• DATA FOR ANALYSIS
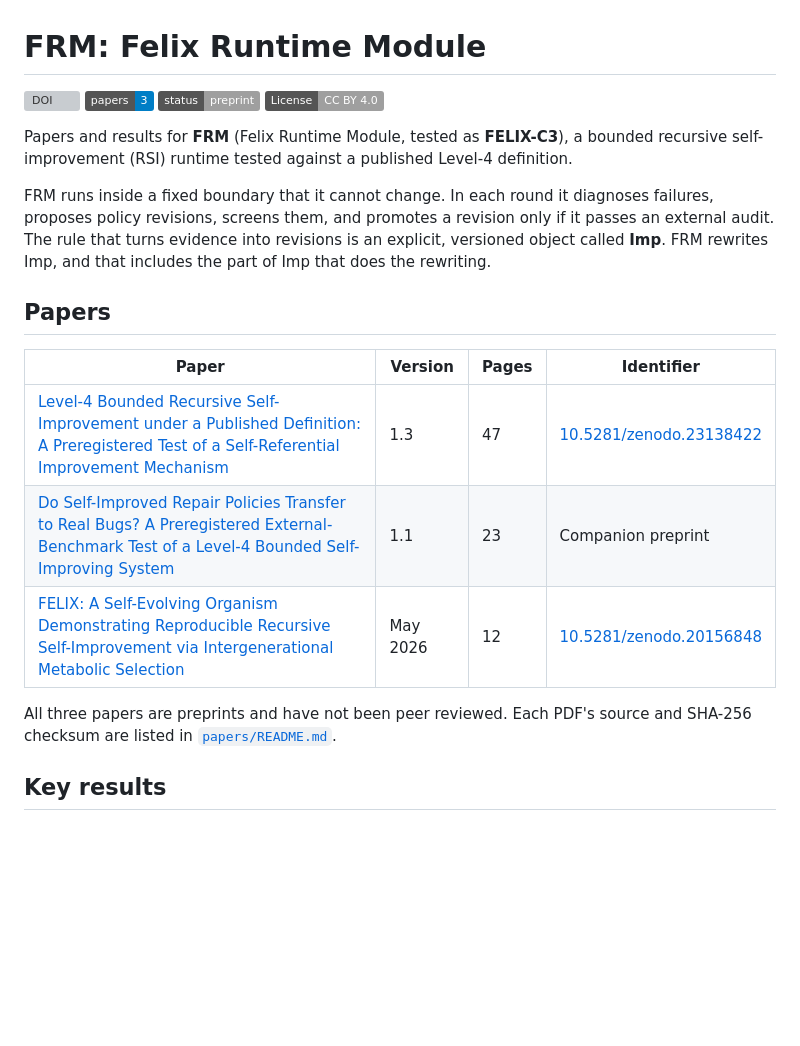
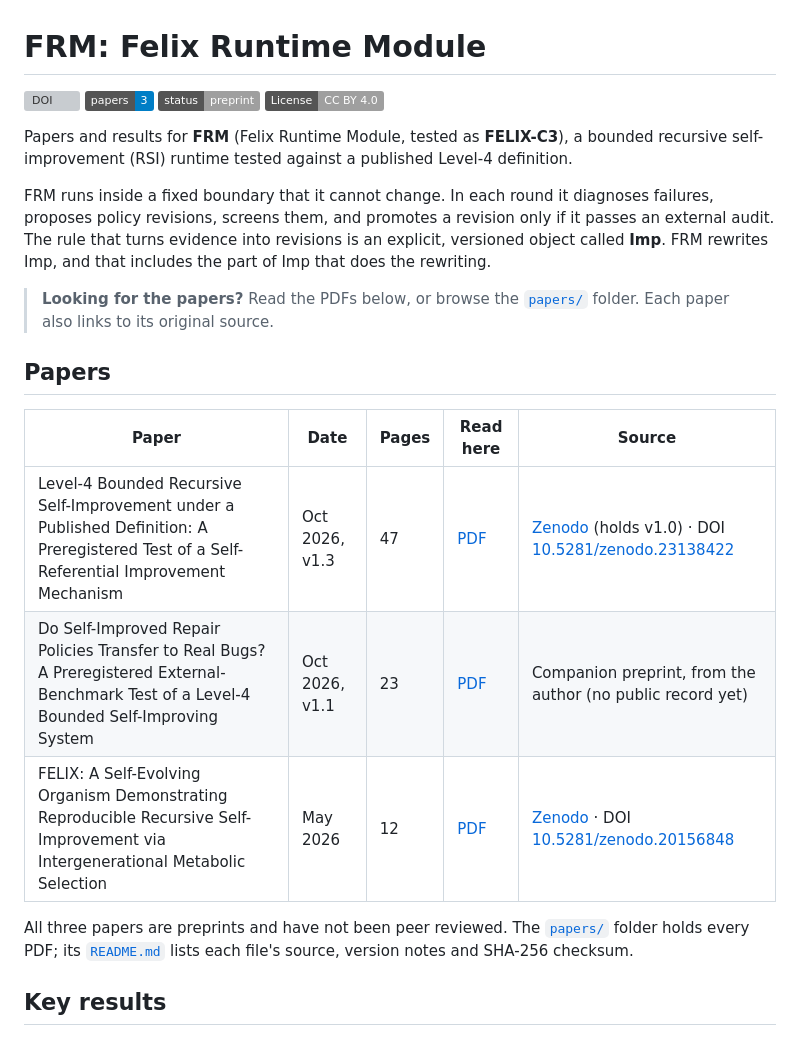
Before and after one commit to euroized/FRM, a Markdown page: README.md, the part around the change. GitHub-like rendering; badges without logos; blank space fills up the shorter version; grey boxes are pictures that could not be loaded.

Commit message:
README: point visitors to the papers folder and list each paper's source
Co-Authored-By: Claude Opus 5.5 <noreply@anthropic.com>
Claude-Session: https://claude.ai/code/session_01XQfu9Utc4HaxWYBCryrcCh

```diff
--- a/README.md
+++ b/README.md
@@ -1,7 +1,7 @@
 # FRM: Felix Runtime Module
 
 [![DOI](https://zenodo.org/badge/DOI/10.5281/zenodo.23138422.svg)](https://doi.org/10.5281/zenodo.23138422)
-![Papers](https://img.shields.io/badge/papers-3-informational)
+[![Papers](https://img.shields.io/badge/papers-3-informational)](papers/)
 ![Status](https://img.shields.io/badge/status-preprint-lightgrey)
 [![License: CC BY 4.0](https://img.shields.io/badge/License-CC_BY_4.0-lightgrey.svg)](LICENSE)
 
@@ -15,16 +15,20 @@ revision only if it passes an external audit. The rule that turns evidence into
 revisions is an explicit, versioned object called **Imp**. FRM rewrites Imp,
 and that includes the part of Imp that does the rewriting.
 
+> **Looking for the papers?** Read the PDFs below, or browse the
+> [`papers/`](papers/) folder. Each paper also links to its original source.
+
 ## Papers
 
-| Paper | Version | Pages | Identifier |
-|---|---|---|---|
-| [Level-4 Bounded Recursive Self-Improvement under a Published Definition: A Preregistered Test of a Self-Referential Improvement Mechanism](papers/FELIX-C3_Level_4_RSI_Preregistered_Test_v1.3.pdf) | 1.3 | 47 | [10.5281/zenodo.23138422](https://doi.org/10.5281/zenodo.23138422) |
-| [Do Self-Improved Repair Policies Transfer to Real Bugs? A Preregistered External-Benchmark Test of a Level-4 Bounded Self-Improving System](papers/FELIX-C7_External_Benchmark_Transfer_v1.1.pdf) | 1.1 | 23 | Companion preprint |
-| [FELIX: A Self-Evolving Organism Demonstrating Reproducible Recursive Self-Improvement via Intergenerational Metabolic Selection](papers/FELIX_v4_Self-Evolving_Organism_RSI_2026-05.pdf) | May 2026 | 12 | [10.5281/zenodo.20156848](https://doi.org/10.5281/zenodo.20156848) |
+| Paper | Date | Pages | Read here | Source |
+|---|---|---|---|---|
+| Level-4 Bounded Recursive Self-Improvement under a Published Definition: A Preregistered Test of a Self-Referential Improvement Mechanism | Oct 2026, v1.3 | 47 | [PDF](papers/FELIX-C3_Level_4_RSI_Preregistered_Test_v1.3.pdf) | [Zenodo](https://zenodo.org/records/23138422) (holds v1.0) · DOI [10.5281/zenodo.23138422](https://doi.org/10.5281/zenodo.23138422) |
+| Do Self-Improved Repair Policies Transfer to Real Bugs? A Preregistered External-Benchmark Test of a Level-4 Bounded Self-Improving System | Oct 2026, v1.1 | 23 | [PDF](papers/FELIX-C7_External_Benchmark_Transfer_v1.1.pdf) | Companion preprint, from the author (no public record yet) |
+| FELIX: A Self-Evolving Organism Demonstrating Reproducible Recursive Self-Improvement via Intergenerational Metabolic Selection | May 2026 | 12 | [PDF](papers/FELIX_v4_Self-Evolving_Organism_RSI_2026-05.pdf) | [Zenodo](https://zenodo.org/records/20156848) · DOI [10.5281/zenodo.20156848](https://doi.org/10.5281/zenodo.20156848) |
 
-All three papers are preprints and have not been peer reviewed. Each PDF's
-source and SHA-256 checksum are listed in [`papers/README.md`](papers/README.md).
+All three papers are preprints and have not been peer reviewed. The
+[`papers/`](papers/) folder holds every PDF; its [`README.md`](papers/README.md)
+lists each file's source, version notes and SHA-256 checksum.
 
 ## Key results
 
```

• PROBLEM REQUIREMENTS
Please reproduce the listing exactly, leaving out any pictures.

• RESPONSE FOR THIS EXERCISE
Before and after one commit to euroized/FRM, a Markdown page: README.md, the part around the change. GitHub-like rendering; badges without logos; blank space fills up the shorter version; grey boxes are pictures that could not be loaded.

Commit message:
README: point visitors to the papers folder and list each paper's source
Co-Authored-By: Claude Opus 5.5 <noreply@anthropic.com>
Claude-Session: https://claude.ai/code/session_01XQfu9Utc4HaxWYBCryrcCh

```diff
--- a/README.md
+++ b/README.md
@@ -1,7 +1,7 @@
 # FRM: Felix Runtime Module
 
 [![DOI](https://zenodo.org/badge/DOI/10.5281/zenodo.23138422.svg)](https://doi.org/10.5281/zenodo.23138422)
-![Papers](https://img.shields.io/badge/papers-3-informational)
+[![Papers](https://img.shields.io/badge/papers-3-informational)](papers/)
 ![Status](https://img.shields.io/badge/status-preprint-lightgrey)
 [![License: CC BY 4.0](https://img.shields.io/badge/License-CC_BY_4.0-lightgrey.svg)](LICENSE)
 
@@ -15,16 +15,20 @@ revision only if it passes an external audit. The rule that turns evidence into
 revisions is an explicit, versioned object called **Imp**. FRM rewrites Imp,
 and that includes the part of Imp that does the rewriting.
 
+> **Looking for the papers?** Read the PDFs below, or browse the
+> [`papers/`](papers/) folder. Each paper also links to its original source.
+
 ## Papers
 
-| Paper | Version | Pages | Identifier |
-|---|---|---|---|
-| [Level-4 Bounded Recursive Self-Improvement under a Published Definition: A Preregistered Test of a Self-Referential Improvement Mechanism](papers/FELIX-C3_Level_4_RSI_Preregistered_Test_v1.3.pdf) | 1.3 | 47 | [10.5281/zenodo.23138422](https://doi.org/10.5281/zenodo.23138422) |
-| [Do Self-Improved Repair Policies Transfer to Real Bugs? A Preregistered External-Benchmark Test of a Level-4 Bounded Self-Improving System](papers/FELIX-C7_External_Benchmark_Transfer_v1.1.pdf) | 1.1 | 23 | Companion preprint |
-| [FELIX: A Self-Evolving Organism Demonstrating Reproducible Recursive Self-Improvement via Intergenerational Metabolic Selection](papers/FELIX_v4_Self-Evolving_Organism_RSI_2026-05.pdf) | May 2026 | 12 | [10.5281/zenodo.20156848](https://doi.org/10.5281/zenodo.20156848) |
+| Paper | Date | Pages | Read here | Source |
+|---|---|---|---|---|
+| Level-4 Bounded Recursive Self-Improvement under a Published Definition: A Preregistered Test of a Self-Referential Improvement Mechanism | Oct 2026, v1.3 | 47 | [PDF](papers/FELIX-C3_Level_4_RSI_Preregistered_Test_v1.3.pdf) | [Zenodo](https://zenodo.org/records/23138422) (holds v1.0) · DOI [10.5281/zenodo.23138422](https://doi.org/10.5281/zenodo.23138422) |
+| Do Self-Improved Repair Policies Transfer to Real Bugs? A Preregistered External-Benchmark Test of a Level-4 Bounded Self-Improving System | Oct 2026, v1.1 | 23 | [PDF](papers/FELIX-C7_External_Benchmark_Transfer_v1.1.pdf) | Companion preprint, from the author (no public record yet) |
+| FELIX: A Self-Evolving Organism Demonstrating Reproducible Recursive Self-Improvement via Intergenerational Metabolic Selection | May 2026 | 12 | [PDF](papers/FELIX_v4_Self-Evolving_Organism_RSI_2026-05.pdf) | [Zenodo](https://zenodo.org/records/20156848) · DOI [10.5281/zenodo.20156848](https://doi.org/10.5281/zenodo.20156848) |
 
-All three papers are preprints and have not been peer reviewed. Each PDF's
-source and SHA-256 checksum are listed in [`papers/README.md`](papers/README.md).
+All three papers are preprints and have not been peer reviewed. The
+[`papers/`](papers/) folder holds every PDF; its [`README.md`](papers/README.md)
+lists each file's source, version notes and SHA-256 checksum.
 
 ## Key results
 
```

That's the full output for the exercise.